Defense policies are not created in a vacuum. They are designed to meet threats. Over time, threats change in ways that are difficult to predict. In the past, America’s enemies generally wore uniforms and confronted American soldiers on a foreign field of battle. Today, America’s enemies may wear backwards-facing baseball caps and attack marathon runners along with the men, women, and children cheering for them on a sunny April afternoon in New England.
The last time there was a terrorist attack on America, we got the Department of Homeland Security and the Transportation Security Administration. Each entity has spent billions to keep us safe, but neither could stop two brothers, Tamerlan, a permanent resident, and Dzhokhar Tsarnaev, a newly minted U.S. citizen, who lived in America and, reportedly, became radicalized jihadists, from killing and maiming innocent people at the Boston Marathon last week.
A thwarted terror plot on the U.S. -Canadian border to affect a train that travels daily to and from New York and Toronto.
This case highlights our analysis that the jihadist threat now predominantly stems from grassroots operatives who live in the West rather than teams of highly trained operatives sent to the United States from overseas, like the team that executed the 9/11 attacks.
Republican Rand Paul took to the floor of the U.S. Senate this week to filibuster John Brennan's nomination to become head of the CIA. "I will speak as long as it takes," the junior senator from Kentucky said, "until the alarm is sounded from coast to coast that our Constitution is important, that your rights to trial by jury are precious, that no American should be killed by a drone on American soil without first being charged with a crime, without first being found to be guilty by a court."

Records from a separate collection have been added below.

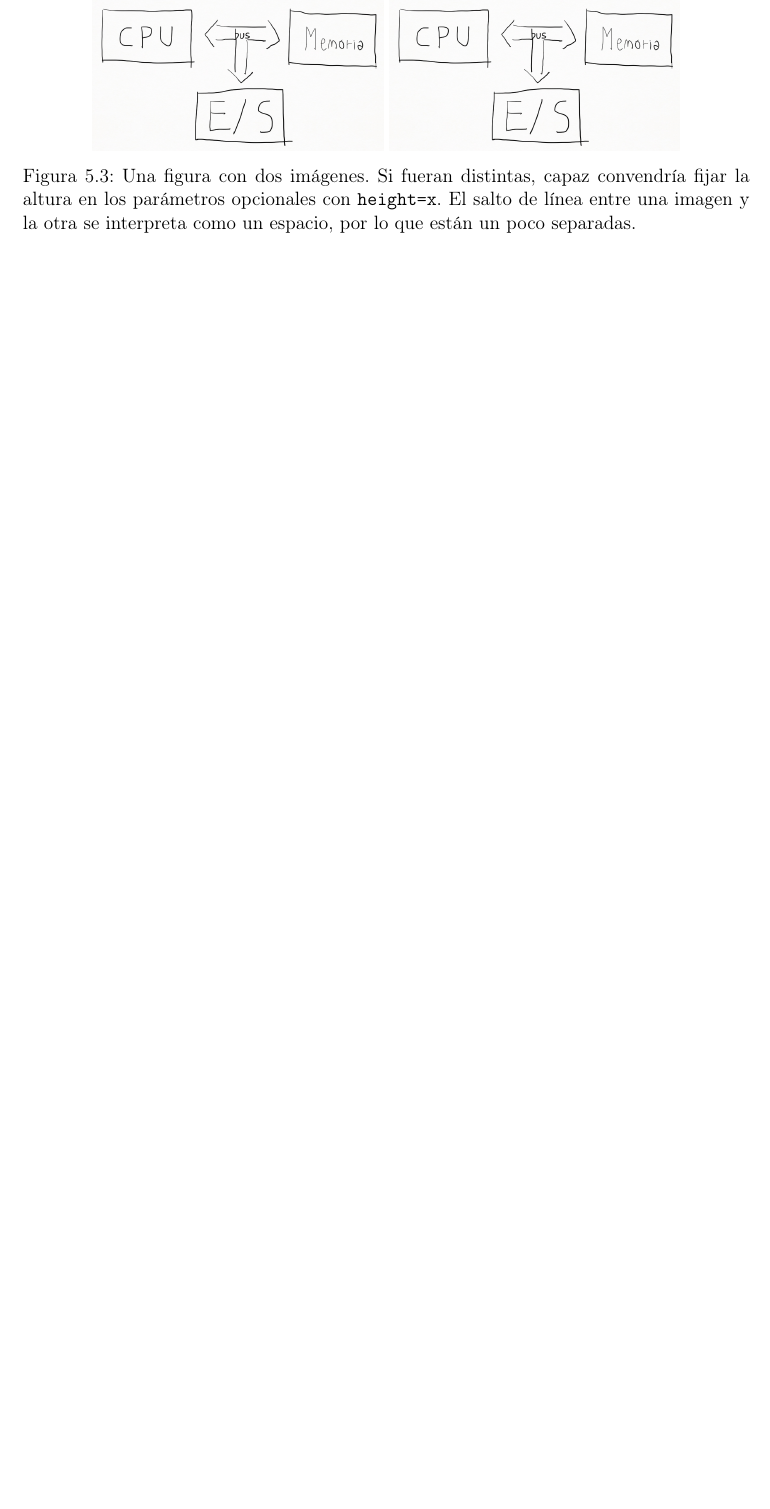
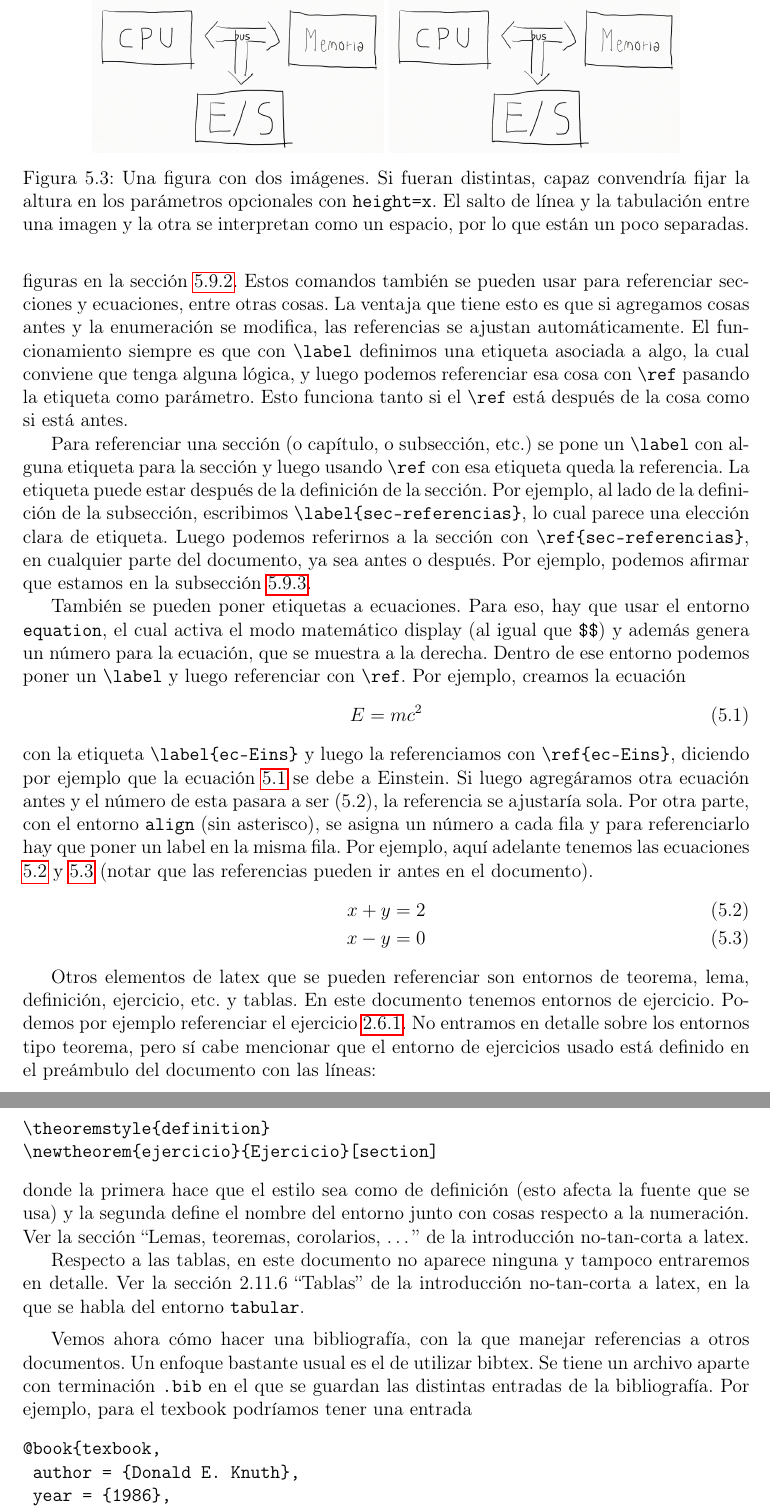
Before and after one commit to fcarballal/curso_comp, a LaTeX document (notasComp.tex): part of page 123 of 123 before the commit and two parts of pages 123 and 124 of 125 after it, the two joined at a grey line, cut so that both start at the same text, the shorter picture padded with empty space. Compiled offline with pdfLaTeX.

Commit message:
referencias

```diff
--- a/notasComp.tex
+++ b/notasComp.tex
@@ -3970,10 +3969,42 @@ Cabe aclarar que en el entorno {\tt figure} se puede poner cualquier cosa y de h
 	\centering
 	\includegraphics[width=.4\hsize]{ArqVN.png}
 	\includegraphics[width=.4\hsize]{ArqVN.png}
-	\caption{Una figura con dos imágenes. Si fueran distintas, capaz convendría fijar la altura en los parámetros opcionales con {\tt height=x}. El salto de línea entre una imagen y la otra se interpreta como un espacio, por lo que están un poco separadas.}
+	\caption{Una figura con dos imágenes. Si fueran distintas, capaz convendría fijar la altura en los parámetros opcionales con {\tt height=x}. El salto de línea y la tabulación entre una imagen y la otra se interpretan como un espacio, por lo que están un poco separadas.}
 	\label{fig-dosimg}
 \end{figure}
 
-\subsection{Referencias}
-
-
+\subsection{Referencias}\label{sec-referencias}
+
+Latex provee de funcionalidades muy prácticas para referencias cosas dentro del documento. Se trata de los comandos \verb|\label| y \verb|\ref|, que ya vimos aplicados a referenciar figuras en la sección~\ref{sec-imagenes}. Estos comandos también se pueden usar para referenciar secciones y ecuaciones, entre otras cosas. La ventaja que tiene esto es que si agregamos cosas antes y la enumeración se modifica, las referencias se ajustan automáticamente. El funcionamiento siempre es que con \verb|\label| definimos una etiqueta asociada a algo, la cual conviene que tenga alguna lógica, y luego podemos referenciar esa cosa con \verb|\ref| pasando la etiqueta como parámetro. Esto funciona tanto si el \verb|\ref| está después de la cosa como si está antes.
+
+Para referenciar una sección (o capítulo, o subsección, etc.) se pone un \verb|\label| con alguna etiqueta para la sección y luego usando \verb|\ref| con esa etiqueta queda la referencia. La etiqueta puede estar después de la definición de la sección. Por ejemplo, al lado de la definición de la subsección, escribimos  \verb|\label{sec-referencias}|, lo cual parece una elección clara de etiqueta. Luego podemos referirnos a la sección con \verb|\ref{sec-referencias}|, en cualquier parte del documento, ya sea antes o después. Por ejemplo, podemos afirmar que estamos en la subsección \ref{sec-referencias}.
+
+También se pueden poner etiquetas a ecuaciones. Para eso, hay que usar el entorno {\tt equation}, el cual activa el modo matemático display (al igual que {\tt\$\$}) y además genera un número para la ecuación, que se muestra a la derecha. Dentro de ese entorno podemos poner un \verb|\label| y luego referenciar con \verb|\ref|. Por ejemplo, creamos la ecuación
+\begin{equation}\label{ec-Eins}
+	E = mc^2
+\end{equation}
+con la etiqueta \verb|\label{ec-Eins}| y luego la referenciamos con \verb|\ref{ec-Eins}|, diciendo por ejemplo que la ecuación \ref{ec-Eins} se debe a Einstein. Si luego agregáramos otra ecuación antes y el número de esta pasara a ser (5.2), la referencia se ajustaría sola. Por otra parte, con el entorno {\tt align} (sin asterisco), se asigna un número a cada fila y para referenciarlo hay que poner un label en la misma fila. Por ejemplo, aquí adelante tenemos las ecuaciones \ref{ec-multi1} y \ref{ec-multi2} (notar que las referencias pueden ir antes en el documento).
+\begin{align}
+	x+y &= 2 \label{ec-multi1}\\
+	x-y &= 0 \label{ec-multi2}
+\end{align}
+
+Otros elementos de latex que se pueden referenciar son entornos de teorema, lema, definición, ejercicio, etc. y tablas. En este documento tenemos entornos de ejercicio. Podemos por ejemplo referenciar el ejercicio \ref{ejer-ifs}. No entramos en detalle sobre los entornos tipo teorema, pero sí cabe mencionar que el entorno de ejercicios usado está definido en el preámbulo del documento con las líneas:
+\begin{verbatim}
+\theoremstyle{definition}
+\newtheorem{ejercicio}{Ejercicio}[section]
+\end{verbatim}
+donde la primera hace que el estilo sea como de definición (esto afecta la fuente que se usa) y la segunda define el nombre del entorno junto con cosas respecto a la numeración. Ver la sección \lq\lq Lemas, teoremas, corolarios, $\dots$\rq\rq{} de la introducción no-tan-corta a latex.
+
+Respecto a las tablas, en este documento no aparece ninguna y tampoco entraremos en detalle. Ver la sección 2.11.6 \lq\lq Tablas\rq\rq{} de la introducción no-tan-corta a latex, en la que se habla del entorno {\tt tabular}.
+
+\medbreak
+Vemos ahora cómo hacer una bibliografía, con la que manejar referencias a otros documentos. Un enfoque bastante usual es el de utilizar bibtex. Se tiene un archivo aparte con terminación {\tt .bib} en el que se guardan las distintas entradas de la bibliografía. Por ejemplo, para el texbook podríamos tener una entrada
+\begin{verbatim}
+@book{texbook,
+	author = {Donald E. Knuth},
+	year = {1986},
+	title = {The {\TeX} Book},
+	publisher = {Addison-Wesley Professional}
+}
+\end{verbatim}
```
Also changed, not shown: biblio.bib (added, +6 -0 lines), notasComp.tex (18 more changed lines).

This week, failed terrorist Adis Medunjanin was found guilty of attempting to blow up the New York City subway system. Medunjanin’s two cohorts, Najibullah Zazi and Zarein Ahmedzay pled guilty and cooperated with the feds. According to the New York Post, “the trio planned to detonate would have caused significant destruction and death in a subway car.”
Late last week, the State Department announced a $10 million reward for information leading to the capture of Ezedin Abdel Aziz Khalil, A.K.A. Yasin al-Suri – Yasin the Syrian. Serious students of terrorism and counterterrorism saw this as big news for two reasons.
Ten years ago, in the shadow of the crater at Ground Zero, the smoldering Pentagon and a field of honor in Pennsylvania, America found itself at war.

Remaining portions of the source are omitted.